Fermina kept her Olokun in a closed room. Her altar was composed of seven cloths of different shades of blue, surrounded by sand, starfish, reefs, stuffed seahorses, mangrove and some fishing tools, all honoring the orisha. Another of his contributions to the cult of Olokun, which is still maintained today, is to feed the saint on the high seas, a rite that had its antecedents in Africa. The first time he performed it was in 1944 and it was attended by a large number of babalawos.
His devotion to his Olokun was so great that he reciprocated with an enviable health, so much so that he consecrated the saint to his last godson when he was 86 years old. Iyalosha Fermina died at the age of 107, on September 27, 1950, after dedicating her whole life to the African religion. She left this world and joined the Ará Onú, together with the Eggún and the spirits of the past that she always served. Thousands of people attended his funeral ceremony, among them distinguished personalities of the time, as well as brothers and sisters descended from his native Africa.
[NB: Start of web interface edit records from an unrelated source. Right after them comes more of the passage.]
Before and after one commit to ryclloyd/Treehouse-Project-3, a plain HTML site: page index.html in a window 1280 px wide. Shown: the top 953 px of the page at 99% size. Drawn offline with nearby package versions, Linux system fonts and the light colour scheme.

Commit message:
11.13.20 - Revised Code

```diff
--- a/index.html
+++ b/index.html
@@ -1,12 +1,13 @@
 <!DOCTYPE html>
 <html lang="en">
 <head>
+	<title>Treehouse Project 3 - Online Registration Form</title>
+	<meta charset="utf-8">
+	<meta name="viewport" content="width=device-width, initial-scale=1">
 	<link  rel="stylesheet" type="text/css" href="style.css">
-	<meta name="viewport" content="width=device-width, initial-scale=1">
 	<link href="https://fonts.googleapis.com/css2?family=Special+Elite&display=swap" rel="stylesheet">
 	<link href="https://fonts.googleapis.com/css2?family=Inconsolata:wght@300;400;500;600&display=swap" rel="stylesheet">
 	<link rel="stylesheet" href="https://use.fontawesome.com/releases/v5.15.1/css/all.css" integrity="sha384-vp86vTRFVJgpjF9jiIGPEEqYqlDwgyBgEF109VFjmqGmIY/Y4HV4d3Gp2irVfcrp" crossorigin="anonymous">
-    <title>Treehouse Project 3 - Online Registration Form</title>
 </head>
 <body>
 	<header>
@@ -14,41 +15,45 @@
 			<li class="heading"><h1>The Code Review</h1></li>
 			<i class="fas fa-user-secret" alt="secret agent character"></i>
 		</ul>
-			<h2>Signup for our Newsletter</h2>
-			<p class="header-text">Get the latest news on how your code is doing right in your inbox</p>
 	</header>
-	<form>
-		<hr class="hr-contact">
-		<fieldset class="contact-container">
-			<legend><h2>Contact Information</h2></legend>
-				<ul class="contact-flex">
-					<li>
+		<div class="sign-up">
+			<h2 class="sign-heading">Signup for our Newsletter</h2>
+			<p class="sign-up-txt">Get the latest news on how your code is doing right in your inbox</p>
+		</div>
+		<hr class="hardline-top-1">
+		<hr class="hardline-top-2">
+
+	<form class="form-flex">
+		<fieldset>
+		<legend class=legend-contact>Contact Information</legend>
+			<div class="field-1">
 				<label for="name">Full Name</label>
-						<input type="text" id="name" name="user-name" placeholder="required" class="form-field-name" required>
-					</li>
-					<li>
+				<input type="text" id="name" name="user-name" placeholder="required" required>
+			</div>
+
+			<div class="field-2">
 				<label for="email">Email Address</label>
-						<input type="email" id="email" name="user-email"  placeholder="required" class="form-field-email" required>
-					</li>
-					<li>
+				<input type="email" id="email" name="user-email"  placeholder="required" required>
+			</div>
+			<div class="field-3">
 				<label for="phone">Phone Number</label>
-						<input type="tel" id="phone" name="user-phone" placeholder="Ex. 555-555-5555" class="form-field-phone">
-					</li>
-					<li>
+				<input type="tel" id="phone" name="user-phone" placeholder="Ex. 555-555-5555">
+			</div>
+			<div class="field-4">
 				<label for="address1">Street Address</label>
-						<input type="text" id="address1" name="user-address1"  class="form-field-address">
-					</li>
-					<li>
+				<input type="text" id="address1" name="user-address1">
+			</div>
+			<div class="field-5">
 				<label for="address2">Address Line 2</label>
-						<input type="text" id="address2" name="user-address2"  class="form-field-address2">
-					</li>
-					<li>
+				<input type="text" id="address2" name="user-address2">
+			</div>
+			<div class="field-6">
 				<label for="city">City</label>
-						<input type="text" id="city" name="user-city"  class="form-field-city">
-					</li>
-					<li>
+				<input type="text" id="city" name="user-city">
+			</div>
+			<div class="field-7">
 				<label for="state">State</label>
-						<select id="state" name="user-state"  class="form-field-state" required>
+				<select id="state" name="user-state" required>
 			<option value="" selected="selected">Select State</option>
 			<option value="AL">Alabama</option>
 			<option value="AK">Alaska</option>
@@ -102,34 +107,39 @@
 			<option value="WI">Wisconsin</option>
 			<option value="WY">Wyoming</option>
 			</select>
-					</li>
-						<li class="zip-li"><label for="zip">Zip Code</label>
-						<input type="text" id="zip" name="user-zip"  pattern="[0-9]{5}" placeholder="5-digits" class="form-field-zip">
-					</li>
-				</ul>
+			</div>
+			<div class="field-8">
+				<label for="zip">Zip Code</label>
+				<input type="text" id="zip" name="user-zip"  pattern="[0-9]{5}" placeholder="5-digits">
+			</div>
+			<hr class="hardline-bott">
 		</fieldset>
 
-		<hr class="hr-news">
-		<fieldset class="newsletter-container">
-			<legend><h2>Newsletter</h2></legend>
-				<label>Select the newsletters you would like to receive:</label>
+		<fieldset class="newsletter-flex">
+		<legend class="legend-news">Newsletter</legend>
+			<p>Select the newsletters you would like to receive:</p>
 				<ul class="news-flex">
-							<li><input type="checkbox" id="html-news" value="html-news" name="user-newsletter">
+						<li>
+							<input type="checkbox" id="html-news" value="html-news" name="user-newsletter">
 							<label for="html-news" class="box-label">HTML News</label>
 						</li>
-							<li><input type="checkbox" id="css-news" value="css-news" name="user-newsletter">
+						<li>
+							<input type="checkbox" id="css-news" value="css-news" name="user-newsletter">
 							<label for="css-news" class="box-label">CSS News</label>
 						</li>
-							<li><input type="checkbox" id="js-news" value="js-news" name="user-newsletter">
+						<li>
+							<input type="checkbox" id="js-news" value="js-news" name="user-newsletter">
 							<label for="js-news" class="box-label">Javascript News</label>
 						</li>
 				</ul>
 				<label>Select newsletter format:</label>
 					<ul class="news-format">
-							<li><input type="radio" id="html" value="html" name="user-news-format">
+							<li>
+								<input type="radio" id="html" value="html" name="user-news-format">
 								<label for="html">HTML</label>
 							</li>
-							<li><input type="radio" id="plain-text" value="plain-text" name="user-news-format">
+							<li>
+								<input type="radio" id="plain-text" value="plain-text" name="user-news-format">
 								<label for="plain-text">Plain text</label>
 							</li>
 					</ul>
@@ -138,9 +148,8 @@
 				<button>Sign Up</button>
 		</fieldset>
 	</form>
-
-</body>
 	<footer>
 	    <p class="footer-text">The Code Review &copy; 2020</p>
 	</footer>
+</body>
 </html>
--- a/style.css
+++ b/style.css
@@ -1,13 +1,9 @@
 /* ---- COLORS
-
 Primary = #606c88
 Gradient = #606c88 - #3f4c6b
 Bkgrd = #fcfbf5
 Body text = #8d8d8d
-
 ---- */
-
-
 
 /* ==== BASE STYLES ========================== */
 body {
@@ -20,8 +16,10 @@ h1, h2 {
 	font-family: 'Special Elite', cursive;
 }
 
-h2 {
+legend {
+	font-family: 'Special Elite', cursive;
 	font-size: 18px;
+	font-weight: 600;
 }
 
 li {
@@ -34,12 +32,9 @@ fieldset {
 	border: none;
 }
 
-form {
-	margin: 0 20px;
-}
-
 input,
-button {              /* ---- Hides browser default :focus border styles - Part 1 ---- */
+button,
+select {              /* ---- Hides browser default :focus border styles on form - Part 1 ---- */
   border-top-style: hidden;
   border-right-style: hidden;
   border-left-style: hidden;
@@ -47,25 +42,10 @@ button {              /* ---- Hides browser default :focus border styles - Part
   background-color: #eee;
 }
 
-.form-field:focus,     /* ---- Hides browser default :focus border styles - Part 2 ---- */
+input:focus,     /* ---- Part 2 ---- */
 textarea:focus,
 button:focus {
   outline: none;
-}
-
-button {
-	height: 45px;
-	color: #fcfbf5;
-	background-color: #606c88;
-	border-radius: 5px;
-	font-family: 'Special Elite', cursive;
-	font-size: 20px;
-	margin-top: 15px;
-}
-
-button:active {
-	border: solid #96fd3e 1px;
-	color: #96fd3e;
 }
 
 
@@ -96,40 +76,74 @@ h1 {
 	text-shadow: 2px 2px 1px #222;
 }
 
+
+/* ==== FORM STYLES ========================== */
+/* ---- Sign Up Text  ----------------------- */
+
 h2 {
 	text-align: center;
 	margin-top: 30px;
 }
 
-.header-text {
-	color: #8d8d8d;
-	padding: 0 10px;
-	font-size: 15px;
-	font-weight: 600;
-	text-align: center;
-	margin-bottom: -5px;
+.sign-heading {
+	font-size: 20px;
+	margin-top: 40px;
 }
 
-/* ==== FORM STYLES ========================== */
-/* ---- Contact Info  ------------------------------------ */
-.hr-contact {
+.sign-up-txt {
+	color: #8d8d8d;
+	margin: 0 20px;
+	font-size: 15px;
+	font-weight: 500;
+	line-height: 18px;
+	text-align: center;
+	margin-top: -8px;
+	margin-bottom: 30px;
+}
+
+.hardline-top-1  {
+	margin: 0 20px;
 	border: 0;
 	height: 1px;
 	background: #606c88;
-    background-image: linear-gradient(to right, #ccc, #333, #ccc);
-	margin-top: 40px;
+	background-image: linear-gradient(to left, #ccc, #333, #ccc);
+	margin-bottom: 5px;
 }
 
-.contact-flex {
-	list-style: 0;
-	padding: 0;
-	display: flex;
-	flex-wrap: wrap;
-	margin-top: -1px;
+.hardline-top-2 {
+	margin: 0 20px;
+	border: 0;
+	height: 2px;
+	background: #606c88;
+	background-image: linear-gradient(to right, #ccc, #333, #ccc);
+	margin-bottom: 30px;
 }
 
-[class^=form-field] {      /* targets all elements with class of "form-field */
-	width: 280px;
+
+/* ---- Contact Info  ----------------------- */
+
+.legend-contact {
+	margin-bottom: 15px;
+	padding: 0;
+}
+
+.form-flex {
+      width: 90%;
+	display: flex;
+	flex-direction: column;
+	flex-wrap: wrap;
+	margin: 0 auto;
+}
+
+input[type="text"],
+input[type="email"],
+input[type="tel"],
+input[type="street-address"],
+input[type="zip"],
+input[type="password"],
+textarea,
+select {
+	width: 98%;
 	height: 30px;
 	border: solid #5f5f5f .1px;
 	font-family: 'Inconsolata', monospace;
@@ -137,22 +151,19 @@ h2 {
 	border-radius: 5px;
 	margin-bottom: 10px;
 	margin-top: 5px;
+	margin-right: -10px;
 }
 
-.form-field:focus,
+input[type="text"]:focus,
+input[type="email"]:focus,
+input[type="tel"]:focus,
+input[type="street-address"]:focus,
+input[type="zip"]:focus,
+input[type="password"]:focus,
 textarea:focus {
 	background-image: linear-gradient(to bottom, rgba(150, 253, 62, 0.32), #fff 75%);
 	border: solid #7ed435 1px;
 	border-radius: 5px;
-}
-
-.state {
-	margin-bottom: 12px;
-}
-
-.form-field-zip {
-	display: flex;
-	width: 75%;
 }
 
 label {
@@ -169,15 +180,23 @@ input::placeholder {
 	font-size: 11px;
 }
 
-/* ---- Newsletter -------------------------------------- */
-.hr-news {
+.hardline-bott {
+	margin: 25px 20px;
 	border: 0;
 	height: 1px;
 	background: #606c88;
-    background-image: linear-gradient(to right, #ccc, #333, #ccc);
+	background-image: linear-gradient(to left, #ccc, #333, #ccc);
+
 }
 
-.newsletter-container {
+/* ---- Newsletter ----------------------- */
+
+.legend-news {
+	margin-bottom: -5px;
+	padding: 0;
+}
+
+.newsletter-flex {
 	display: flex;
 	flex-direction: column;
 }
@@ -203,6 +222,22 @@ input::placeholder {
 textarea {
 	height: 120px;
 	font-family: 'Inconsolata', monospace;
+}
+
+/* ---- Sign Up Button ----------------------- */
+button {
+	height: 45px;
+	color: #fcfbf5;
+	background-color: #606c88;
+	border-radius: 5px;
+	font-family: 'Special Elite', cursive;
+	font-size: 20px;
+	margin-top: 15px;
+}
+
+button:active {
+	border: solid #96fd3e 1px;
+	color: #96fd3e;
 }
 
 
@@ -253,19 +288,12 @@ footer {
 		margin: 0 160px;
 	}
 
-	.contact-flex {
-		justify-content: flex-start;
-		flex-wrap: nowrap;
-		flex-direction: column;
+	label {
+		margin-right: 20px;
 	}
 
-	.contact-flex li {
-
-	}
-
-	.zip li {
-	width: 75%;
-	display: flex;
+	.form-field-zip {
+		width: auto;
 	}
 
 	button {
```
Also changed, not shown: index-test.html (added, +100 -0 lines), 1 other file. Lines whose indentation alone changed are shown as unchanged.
Currently, the Cabildo Egbado is located at 104 Salamanca Street between Mansaneda and 2 de Mayo. There, we can still witness the most precious treasures of the Iyalosha: her Olokun, her Agogó (bronze bell of Olokun), the four drums consecrated to the orisha, unique in all America, the masks used in the dances, her Yewá and Oduduwá (both egbados orishas) and the Shangó of her godmother Ma Monserrate.
Her Olokun has been the origin of an entire offspring. Fermina Gómez, without a doubt, revolutionized the Yoruba religion of African worship.
Unfortunately, all these unique elements are in danger of being lost, as the structure of the building threatens to collapse. They are under the custody of a very peculiar character called El Chino and one of Fermina’s descendants, her nephew and godson Alfredo Calvo Cano, who has crowned Aggayú and is known as Obba Tola. Fermina herself gave him Olokun when he was 9 or 10 years old. He is now 76 years old and is Oriaté (master of ceremonies). His fame extends as far as Havana.
Iyalosha Fermina Gómez Pastrana has left a legacy full of tradition, renewal and dedication to the cults of African origin. Her Ashé lives on in her descendants, who have the responsibility of never letting Fermina’s legacy die, a strong, intelligent, charismatic woman, worthy of all the powers that were given to her.